*Exercise requirements*. All the entries below should be reproduced exactly.

------ Study material

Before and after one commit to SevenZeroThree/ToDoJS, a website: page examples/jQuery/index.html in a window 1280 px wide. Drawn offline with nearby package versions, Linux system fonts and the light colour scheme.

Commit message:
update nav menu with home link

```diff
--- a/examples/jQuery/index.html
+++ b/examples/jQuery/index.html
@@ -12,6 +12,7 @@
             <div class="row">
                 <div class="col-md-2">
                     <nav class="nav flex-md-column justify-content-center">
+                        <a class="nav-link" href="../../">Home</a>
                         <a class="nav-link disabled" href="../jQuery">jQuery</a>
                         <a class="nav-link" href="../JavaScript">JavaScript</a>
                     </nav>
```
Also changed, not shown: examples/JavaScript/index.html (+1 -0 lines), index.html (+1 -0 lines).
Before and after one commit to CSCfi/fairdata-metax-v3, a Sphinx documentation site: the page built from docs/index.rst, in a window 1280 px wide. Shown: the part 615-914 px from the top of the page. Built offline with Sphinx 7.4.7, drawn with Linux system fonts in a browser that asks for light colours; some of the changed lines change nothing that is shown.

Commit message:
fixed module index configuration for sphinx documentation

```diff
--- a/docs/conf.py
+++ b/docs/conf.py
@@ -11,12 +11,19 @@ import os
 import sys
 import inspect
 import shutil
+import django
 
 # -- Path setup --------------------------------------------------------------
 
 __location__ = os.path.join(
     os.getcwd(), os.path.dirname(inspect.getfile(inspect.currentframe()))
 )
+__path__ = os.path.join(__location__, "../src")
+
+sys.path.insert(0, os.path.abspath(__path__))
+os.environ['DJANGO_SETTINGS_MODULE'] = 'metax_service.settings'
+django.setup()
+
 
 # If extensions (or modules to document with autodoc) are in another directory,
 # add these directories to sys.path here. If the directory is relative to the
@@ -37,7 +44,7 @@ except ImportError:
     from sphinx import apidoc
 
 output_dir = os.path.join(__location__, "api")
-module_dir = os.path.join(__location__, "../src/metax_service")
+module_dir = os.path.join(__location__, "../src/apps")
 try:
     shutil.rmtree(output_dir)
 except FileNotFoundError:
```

------------

*Solution to the exercise*.
Before and after one commit to SevenZeroThree/ToDoJS, a website: page examples/jQuery/index.html in a window 1280 px wide. Drawn offline with nearby package versions, Linux system fonts and the light colour scheme.

Commit message:
update nav menu with home link

```diff
--- a/examples/jQuery/index.html
+++ b/examples/jQuery/index.html
@@ -12,6 +12,7 @@
             <div class="row">
                 <div class="col-md-2">
                     <nav class="nav flex-md-column justify-content-center">
+                        <a class="nav-link" href="../../">Home</a>
                         <a class="nav-link disabled" href="../jQuery">jQuery</a>
                         <a class="nav-link" href="../JavaScript">JavaScript</a>
                     </nav>
```
Also changed, not shown: examples/JavaScript/index.html (+1 -0 lines), index.html (+1 -0 lines).
Before and after one commit to CSCfi/fairdata-metax-v3, a Sphinx documentation site: the page built from docs/index.rst, in a window 1280 px wide. Shown: the part 615-914 px from the top of the page. Built offline with Sphinx 7.4.7, drawn with Linux system fonts in a browser that asks for light colours; some of the changed lines change nothing that is shown.

Commit message:
fixed module index configuration for sphinx documentation

```diff
--- a/docs/conf.py
+++ b/docs/conf.py
@@ -11,12 +11,19 @@ import os
 import sys
 import inspect
 import shutil
+import django
 
 # -- Path setup --------------------------------------------------------------
 
 __location__ = os.path.join(
     os.getcwd(), os.path.dirname(inspect.getfile(inspect.currentframe()))
 )
+__path__ = os.path.join(__location__, "../src")
+
+sys.path.insert(0, os.path.abspath(__path__))
+os.environ['DJANGO_SETTINGS_MODULE'] = 'metax_service.settings'
+django.setup()
+
 
 # If extensions (or modules to document with autodoc) are in another directory,
 # add these directories to sys.path here. If the directory is relative to the
@@ -37,7 +44,7 @@ except ImportError:
     from sphinx import apidoc
 
 output_dir = os.path.join(__location__, "api")
-module_dir = os.path.join(__location__, "../src/metax_service")
+module_dir = os.path.join(__location__, "../src/apps")
 try:
     shutil.rmtree(output_dir)
 except FileNotFoundError:
```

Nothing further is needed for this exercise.